#### YOUR OBJECTIVE:
Please give back each line below unchanged; none of the pictures should appear.

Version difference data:
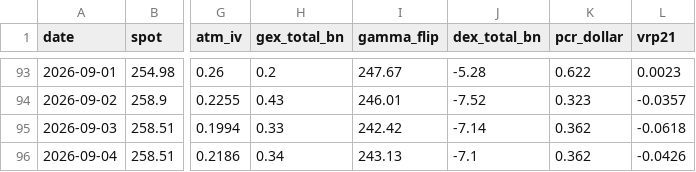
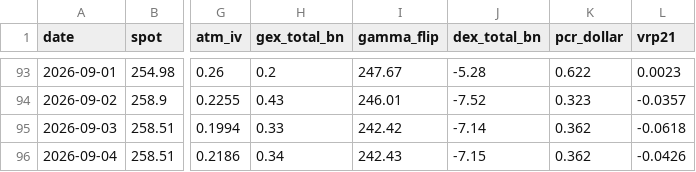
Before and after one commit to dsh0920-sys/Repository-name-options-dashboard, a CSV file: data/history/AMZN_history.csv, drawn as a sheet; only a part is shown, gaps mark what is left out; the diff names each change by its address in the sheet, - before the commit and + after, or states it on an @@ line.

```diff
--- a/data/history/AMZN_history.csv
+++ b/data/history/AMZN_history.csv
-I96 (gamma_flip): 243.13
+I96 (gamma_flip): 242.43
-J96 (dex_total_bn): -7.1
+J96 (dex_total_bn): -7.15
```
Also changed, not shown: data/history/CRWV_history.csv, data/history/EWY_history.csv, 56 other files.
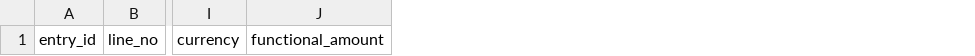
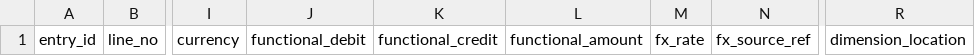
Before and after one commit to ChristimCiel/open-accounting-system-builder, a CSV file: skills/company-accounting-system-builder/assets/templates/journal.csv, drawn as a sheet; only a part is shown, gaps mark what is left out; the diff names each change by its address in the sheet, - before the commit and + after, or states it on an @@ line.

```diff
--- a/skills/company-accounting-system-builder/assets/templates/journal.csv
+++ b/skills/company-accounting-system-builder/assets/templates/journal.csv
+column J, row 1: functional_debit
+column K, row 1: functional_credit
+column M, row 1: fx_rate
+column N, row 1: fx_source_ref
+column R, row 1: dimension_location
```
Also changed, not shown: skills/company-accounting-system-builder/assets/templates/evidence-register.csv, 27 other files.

#### YOUR SOLUTION:
Before and after one commit to dsh0920-sys/Repository-name-options-dashboard, a CSV file: data/history/AMZN_history.csv, drawn as a sheet; only a part is shown, gaps mark what is left out; the diff names each change by its address in the sheet, - before the commit and + after, or states it on an @@ line.

```diff
--- a/data/history/AMZN_history.csv
+++ b/data/history/AMZN_history.csv
-I96 (gamma_flip): 243.13
+I96 (gamma_flip): 242.43
-J96 (dex_total_bn): -7.1
+J96 (dex_total_bn): -7.15
```
Also changed, not shown: data/history/CRWV_history.csv, data/history/EWY_history.csv, 56 other files.
Before and after one commit to ChristimCiel/open-accounting-system-builder, a CSV file: skills/company-accounting-system-builder/assets/templates/journal.csv, drawn as a sheet; only a part is shown, gaps mark what is left out; the diff names each change by its address in the sheet, - before the commit and + after, or states it on an @@ line.

```diff
--- a/skills/company-accounting-system-builder/assets/templates/journal.csv
+++ b/skills/company-accounting-system-builder/assets/templates/journal.csv
+column J, row 1: functional_debit
+column K, row 1: functional_credit
+column M, row 1: fx_rate
+column N, row 1: fx_source_ref
+column R, row 1: dimension_location
```
Also changed, not shown: skills/company-accounting-system-builder/assets/templates/evidence-register.csv, 27 other files.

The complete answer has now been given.